If it is generally a good idea to focus on higher-frequency words in class, and if we want our learners to achieve reasonable, unassisted understanding of a text, we should simplify that text as necessary, so it conforms both to the word families in the GSL and the Academic Word List, or to our modified versions of these lists, and (as far as possible) to our learners’ progress within them, whether facilitated through explicit teaching, or introduced via texts, discussions, and so on.
Here are the steps I follow if I want to simplify a text for general English classes (please note, I go into this part in more detail in the screencast, above):
- Highlight and copy the text, and paste it into the Web VP v.3 vocabulary range finder, then press “submit”;
- Check the percentage of “K1 Words” in my text, as per the image below (K1 Words are the first 1,000 words on the General Service List [see above]). If this is less than about 85%, I’ll probably try to find a different text, else there will be too many low-frequency words for my class to focus on;
- Assuming all is well with the number of K1 words, open up a word processing program and copy my text into it, then go back to Web VP and scroll down until I see the colour-coded text (see the image below; light blue = K1 words, green = K2 words [also from the GSL], yellow = words from the academic word list, red = lower-frequency words). Then amend, delete or leave in place the lower-frequency words, as appropriate for my class.
Some uses for the Web VP application
Apart from simplifying texts, here are two useful things you or your students can do with Web VP and related programs:
Analyse your learners’ texts
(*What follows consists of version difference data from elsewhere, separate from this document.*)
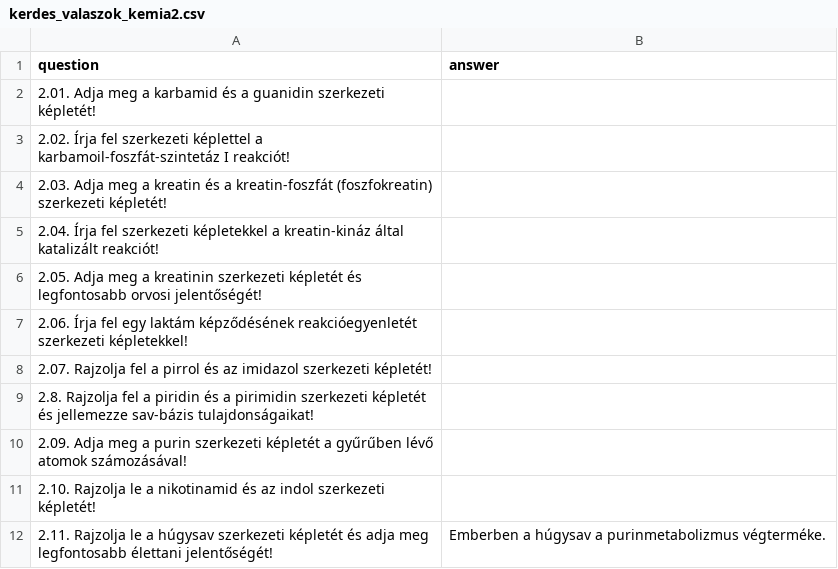
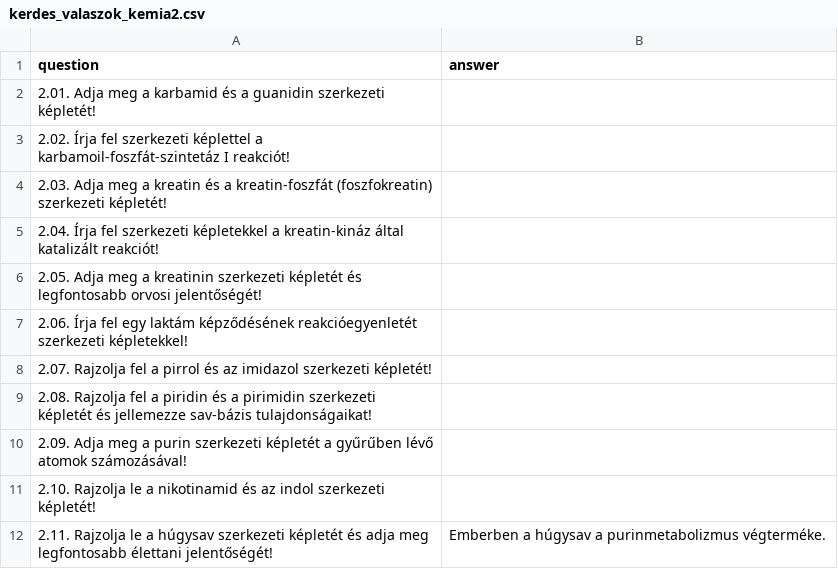
Before and after one commit to banderasz29/python_test, a CSV file: orvosi_kemia/kerdes_valaszok_kemia2.csv, drawn as a sheet; only a part is shown.

```diff
--- a/orvosi_kemia/kerdes_valaszok_kemia2.csv
+++ b/orvosi_kemia/kerdes_valaszok_kemia2.csv
@@ -8,3 +8,3 @@ question, answer
 2.07. Rajzolja fel a pirrol és az imidazol szerkezeti képletét!,
-2.8. Rajzolja fel a piridin és a pirimidin szerkezeti képletét és jellemezze sav-bázis tulajdonságaikat!,
+2.08. Rajzolja fel a piridin és a pirimidin szerkezeti képletét és jellemezze sav-bázis tulajdonságaikat!,
 2.09. Adja meg a purin szerkezeti képletét a gyűrűben lévő atomok számozásával!,
```
Also changed, not shown: 14 other files.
This is what Web VP was written for, after all; and it can be an especially useful way for students to find out what level and kinds of vocabulary they need to focus on for English language exams (there are plenty of websites where you can see exam reading and listening texts – here’s a Google search for IELTS reading texts, and here’s another for FCE listening transcripts, for example).
One problem with using Web VP v.3 to check the vocabulary range needed to understand exam texts is that it only has four frequency bands: K1 and K2 (from the GSL); words from the Academic Word List; and lower-frequency words. You or your students may prefer to use the Web VP BNC-20 application, which analyses and colour-codes texts according to a 20-band frequency list from the British National Corpus (note, Web VP BNC-20 doesn’t include the Academic Words List). You can access the BNC-20k word lists here.
If your students submit digital versions of first or final drafts of their written work, you or they can copy and paste these into Web VPs v.3 or BNC-20 to see the level of their written production. The more advanced the student’s English lexicon, the greater the number of words outside the K1 and K2 ranges, or outside the first 2,000 most frequent words of the BNC-20 list. An intermediate-level learner’s written work might have 15% of its different words (called “word types” or “types” in the Web VP programs) outside K1 and K2, for instance. Note that your students will need to submit texts of 300 words or more to get a statistically relevant result, however!
You or your students can check their work regularly over a longer period of time (say, 10 months) to chart their progress towards proficiency. Note, though, that this method generally records a slower progress than either the (receptive) Vocabulary Levels Test or the Productive Levels Test (Laufer and Paribakht: 1998, Laufer: 1998), and it will definitely record a slower progress than that measured in any regular progress tests you devise for your class, so don’t let your students get too disheartened if you use this approach, and don’t only use this one way of measuring vocabulary development!
Laufer, B The development of passive and active vocabulary in a second language: same or different? (Applied Linguistics vol.12, 1998, pp. 255-271)
Laufer, B and Paribakht, TS, Relationship between passive and active vocabularies: effects of language learning context (Language Learning vol. 48, 1998, pp. 365-391)
Nation, Paul and Gu, Peter Yongqi, Focus on Vocabulary (Sydney: Macquarie University Press, 2007).